During last week’s class, we discussed the substantial lack of females in the STEM (science, technology, engineering, and math) industries. Consequently, when I read Drew Filus’s Lean In story about writing sci-fi stories with STEM-savvy female leads, I immediately thought back to our classroom discussion. A popular topic for us was why gender imbalance in STEM exists. We mentioned reasons such as gender-specific interests, biological excuses, and the unwelcoming atmosphere for women in STEM companies. However, we didn’t bring up the lack of STEM-savvy female leads in popular culture.
Big Bang Theory and Breaking Bad are two television shows that land right at the intersection of popular culture and STEM. Big Bang Theory follows the lives of four geeky yet hilarious physicists and engineers, and Breaking Bad follows a chemistry teacher and a former chemistry student as they use their scientific finesse to produce and sell meth. Both of these wildly popular shows make science, technology, engineering, and math seem extremely cool. Who knew that rebellion could be so deeply rooted in chemistry? Who knew that physicists and engineers have social lives just like you and me?
Evidently, popular culture is an important player in breaking STEM’s negative stereotypes.
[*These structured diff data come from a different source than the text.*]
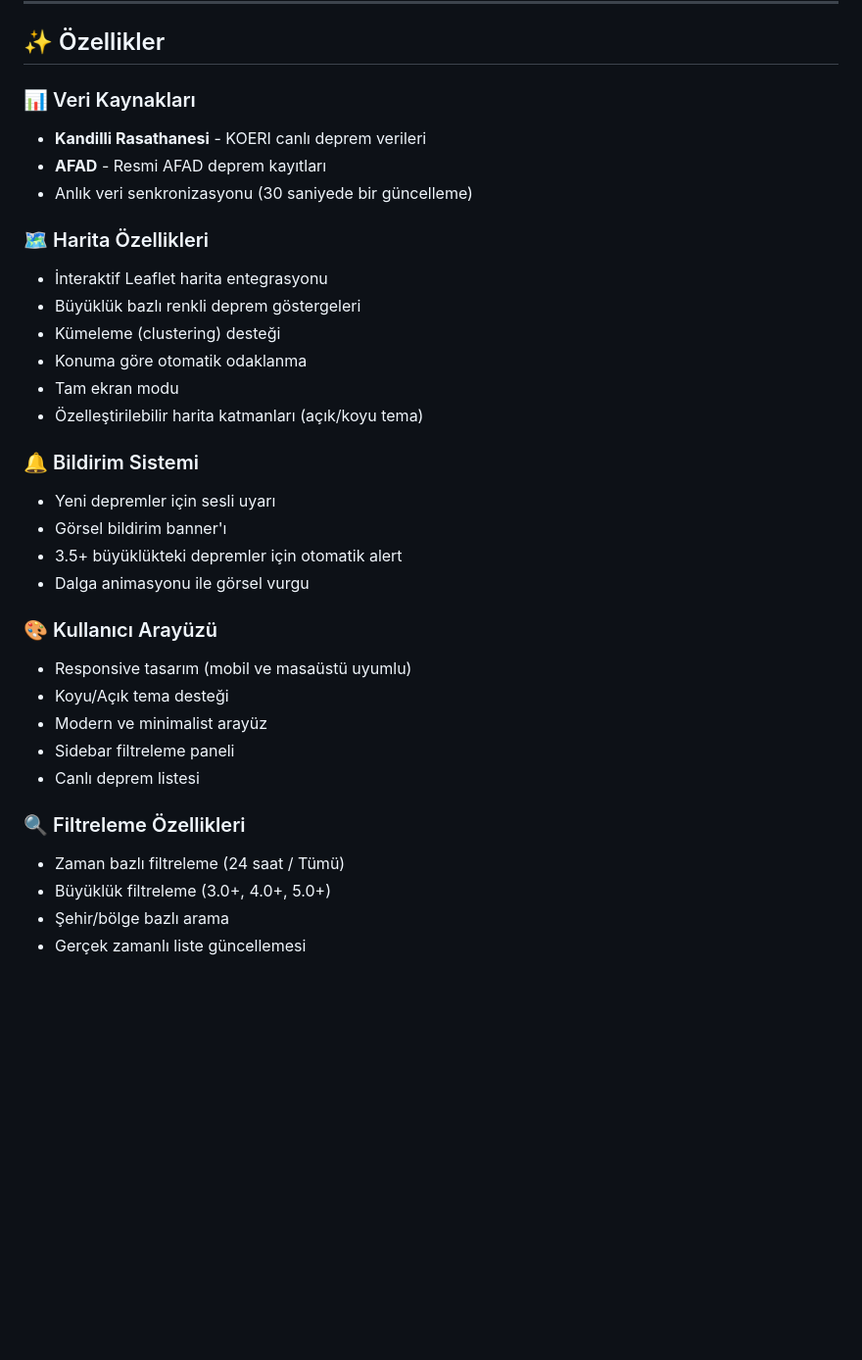
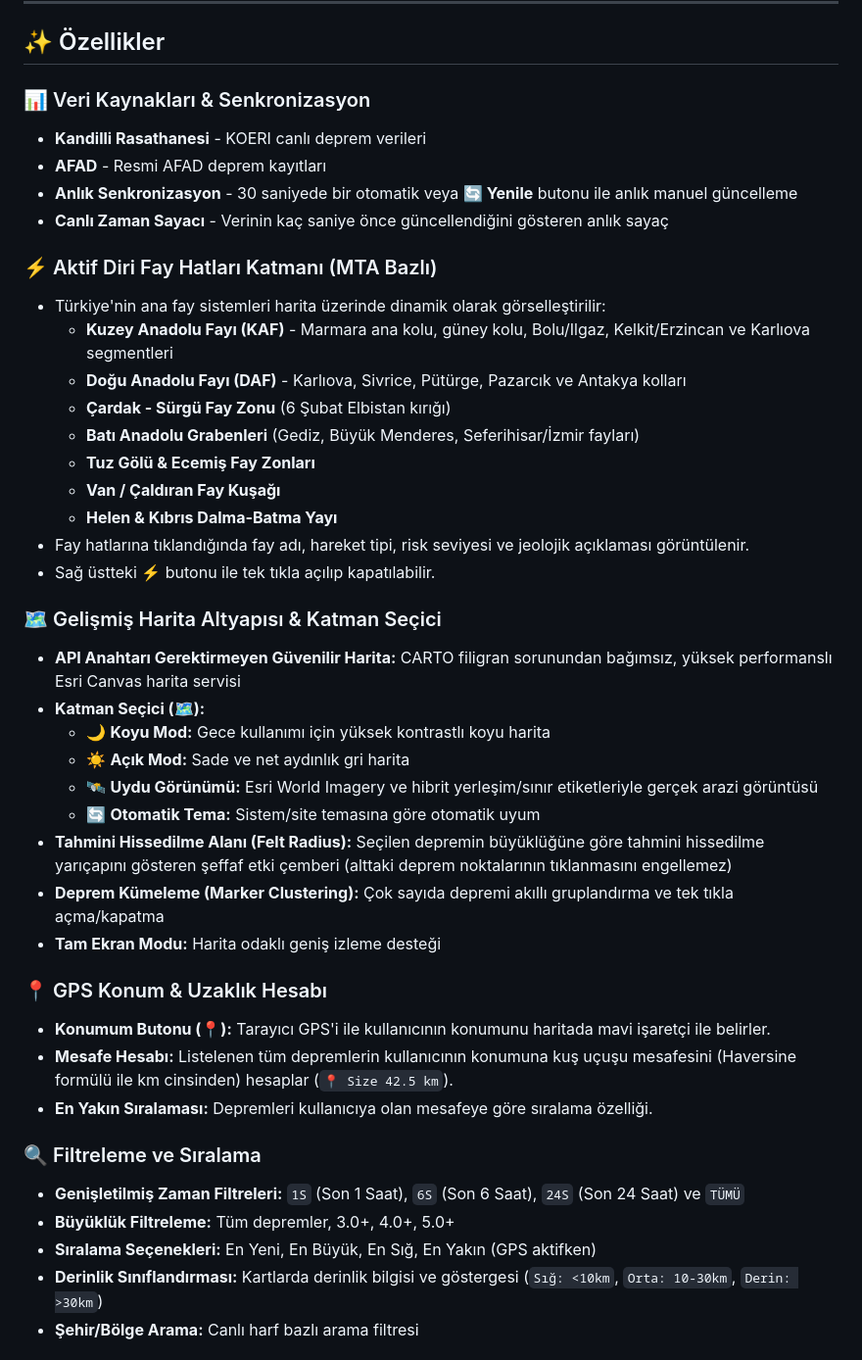
Before and after one commit to ferhatsavtak/deprem_monitoru, a Markdown page: README.md, the part around one of its changes. Shown at 98% size. Drawn GitHub-style; blank space fills up the shorter version.

```diff
--- a/README.md
+++ b/README.md
@@ -20,35 +21,44 @@
 
 ## ✨ Özellikler
 
-### 📊 Veri Kaynakları
+### 📊 Veri Kaynakları & Senkronizasyon
 - **Kandilli Rasathanesi** - KOERI canlı deprem verileri
 - **AFAD** - Resmi AFAD deprem kayıtları
-- Anlık veri senkronizasyonu (30 saniyede bir güncelleme)
+- **Anlık Senkronizasyon** - 30 saniyede bir otomatik veya **🔄 Yenile** butonu ile anlık manuel güncelleme
+- **Canlı Zaman Sayacı** - Verinin kaç saniye önce güncellendiğini gösteren anlık sayaç
 
-### 🗺️ Harita Özellikleri
-- İnteraktif Leaflet harita entegrasyonu
-- Büyüklük bazlı renkli deprem göstergeleri
-- Kümeleme (clustering) desteği
-- Konuma göre otomatik odaklanma
-- Tam ekran modu
-- Özelleştirilebilir harita katmanları (açık/koyu tema)
+### ⚡ Aktif Diri Fay Hatları Katmanı (MTA Bazlı)
+- Türkiye'nin ana fay sistemleri harita üzerinde dinamik olarak görselleştirilir:
+  - **Kuzey Anadolu Fayı (KAF)** - Marmara ana kolu, güney kolu, Bolu/Ilgaz, Kelkit/Erzincan ve Karlıova segmentleri
+  - **Doğu Anadolu Fayı (DAF)** - Karlıova, Sivrice, Pütürge, Pazarcık ve Antakya kolları
+  - **Çardak - Sürgü Fay Zonu** (6 Şubat Elbistan kırığı)
+  - **Batı Anadolu Grabenleri** (Gediz, Büyük Menderes, Seferihisar/İzmir fayları)
+  - **Tuz Gölü & Ecemiş Fay Zonları**
+  - **Van / Çaldıran Fay Kuşağı**
+  - **Helen & Kıbrıs Dalma-Batma Yayı**
+- Fay hatlarına tıklandığında fay adı, hareket tipi, risk seviyesi ve jeolojik açıklaması görüntülenir.
+- Sağ üstteki **⚡** butonu ile tek tıkla açılıp kapatılabilir.
 
-### 🔔 Bildirim Sistemi
-- Yeni depremler için sesli uyarı
-- Görsel bildirim banner'ı
-- 3.5+ büyüklükteki depremler için otomatik alert
-- Dalga animasyonu ile görsel vurgu
+### 🗺️ Gelişmiş Harita Altyapısı & Katman Seçici
+- **API Anahtarı Gerektirmeyen Güvenilir Harita:** CARTO filigran sorunundan bağımsız, yüksek performanslı Esri Canvas harita servisi
+- **Katman Seçici (🗺️):**
+  - 🌙 **Koyu Mod:** Gece kullanımı için yüksek kontrastlı koyu harita
+  - ☀️ **Açık Mod:** Sade ve net aydınlık gri harita
+  - 🛰️ **Uydu Görünümü:** Esri World Imagery ve hibrit yerleşim/sınır etiketleriyle gerçek arazi görüntüsü
+  - 🔄 **Otomatik Tema:** Sistem/site temasına göre otomatik uyum
+- **Tahmini Hissedilme Alanı (Felt Radius):** Seçilen depremin büyüklüğüne göre tahmini hissedilme yarıçapını gösteren şeffaf etki çemberi (alttaki deprem noktalarının tıklanmasını engellemez)
+- **Deprem Kümeleme (Marker Clustering):** Çok sayıda depremi akıllı gruplandırma ve tek tıkla açma/kapatma
+- **Tam Ekran Modu:** Harita odaklı geniş izleme desteği
 
-### 🎨 Kullanıcı Arayüzü
-- Responsive tasarım (mobil ve masaüstü uyumlu)
-- Koyu/Açık tema desteği
-- Modern ve minimalist arayüz
-- Sidebar filtreleme paneli
-- Canlı deprem listesi
+### 📍 GPS Konum & Uzaklık Hesabı
+- **Konumum Butonu (📍):** Tarayıcı GPS'i ile kullanıcının konumunu haritada mavi işaretçi ile belirler.
+- **Mesafe Hesabı:** Listelenen tüm depremlerin kullanıcının konumuna kuş uçuşu mesafesini (Haversine formülü ile km cinsinden) hesaplar (`📍 Size 42.5 km`).
+- **En Yakın Sıralaması:** Depremleri kullanıcıya olan mesafeye göre sıralama özelliği.
 
-### 🔍 Filtreleme Özellikleri
-- Zaman bazlı filtreleme (24 saat / Tümü)
-- Büyüklük filtreleme (3.0+, 4.0+, 5.0+)
-- Şehir/bölge bazlı arama
-- Gerçek zamanlı liste güncellemesi
+### 🔍 Filtreleme ve Sıralama
+- **Genişletilmiş Zaman Filtreleri:** `1S` (Son 1 Saat), `6S` (Son 6 Saat), `24S` (Son 24 Saat) ve `TÜMÜ`
+- **Büyüklük Filtreleme:** Tüm depremler, 3.0+, 4.0+, 5.0+
+- **Sıralama Seçenekleri:** En Yeni, En Büyük, En Sığ, En Yakın (GPS aktifken)
+- **Derinlik Sınıflandırması:** Kartlarda derinlik bilgisi ve göstergesi (`Sığ: <10km`, `Orta: 10-30km`, `Derin: >30km`)
+- **Şehir/Bölge Arama:** Canlı harf bazlı arama filtresi
 
```
Also changed, not shown: other parts of README.md (+89 -71 lines).
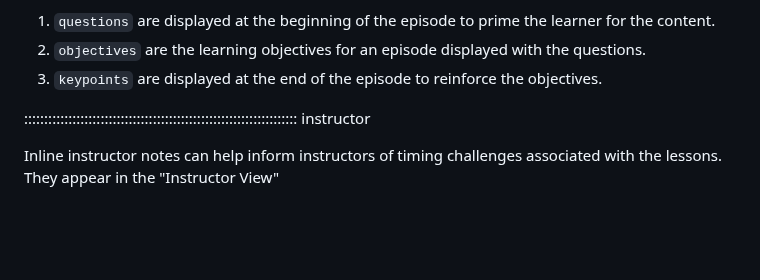
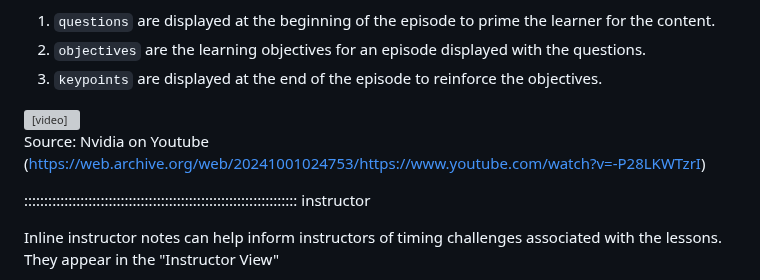
Before and after one commit to ADACS-Australia/2026-Python-GPU-training, a Markdown page: episodes/introduction.md, the part around the change. Rendered like a GitHub page; blank space fills up the shorter version; grey boxes are pictures that could not be loaded.

```diff
--- a/episodes/introduction.md
+++ b/episodes/introduction.md
@@ -34,6 +34,12 @@ Carpentries lesson:
     the questions.
  3. `keypoints` are displayed at the end of the episode to reinforce the
     objectives.
+
+<video height=960 width=540>
+   <source src="../assets/gpu-mythbusters.mkv" type="video/webm">
+</video>
+
+Source: Nvidia on Youtube (https://web.archive.org/web/20241001024753/https://www.youtube.com/watch?v=-P28LKWTzrI)
 
 :::::::::::::::::::::::::::::::::::::::::::::::::::::::::::::::::::: instructor
 
```
Also changed, not shown: episodes/CuPY.md (added, +465 -0 lines), episodes/gpu-deepdive.md (added, +98 -0 lines), episodes/parallelism.md (+2 -0 lines), assets/data-versus-task-parallelism.png (added), assets/gpu-diagram.png (added), assets/gpu-scheduling.png (added), assets/threadblocks.png (added), 1 other file.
That’s why I’m appalled that popular culture so often depicts STEM fields as “for men only”. For example, the four physicists and engineers in Big Bang Theory and the two chemists in Breaking Bad that I previously mentioned are all male. In my opinion, this sexist depiction is a huge step backwards against reaching gender equality in STEM. It only perpetuates the idea that women don’t belong in STEM fields. If we can’t even imagine a world where both women and men dominate the STEM industries, how will it ever become reality?
In Filus’s Lean In story, Filus recounts an experiment where he asked children to picture a scientist, work out some details, and then describe the scientist. Every single time, the child described his or her scientist as a “he”. In response, Filus decided to “lean in” by creating Josie Robin, Science Fiend, a series about “a girl who uses science in extraordinary ways to solve everyday problems”. (Filus)
Popular culture needs to “lean in” in the same way. In order to reach gender equality in STEM, we need to change the way people think, and in order to change the way people think, we need more Josie Robins.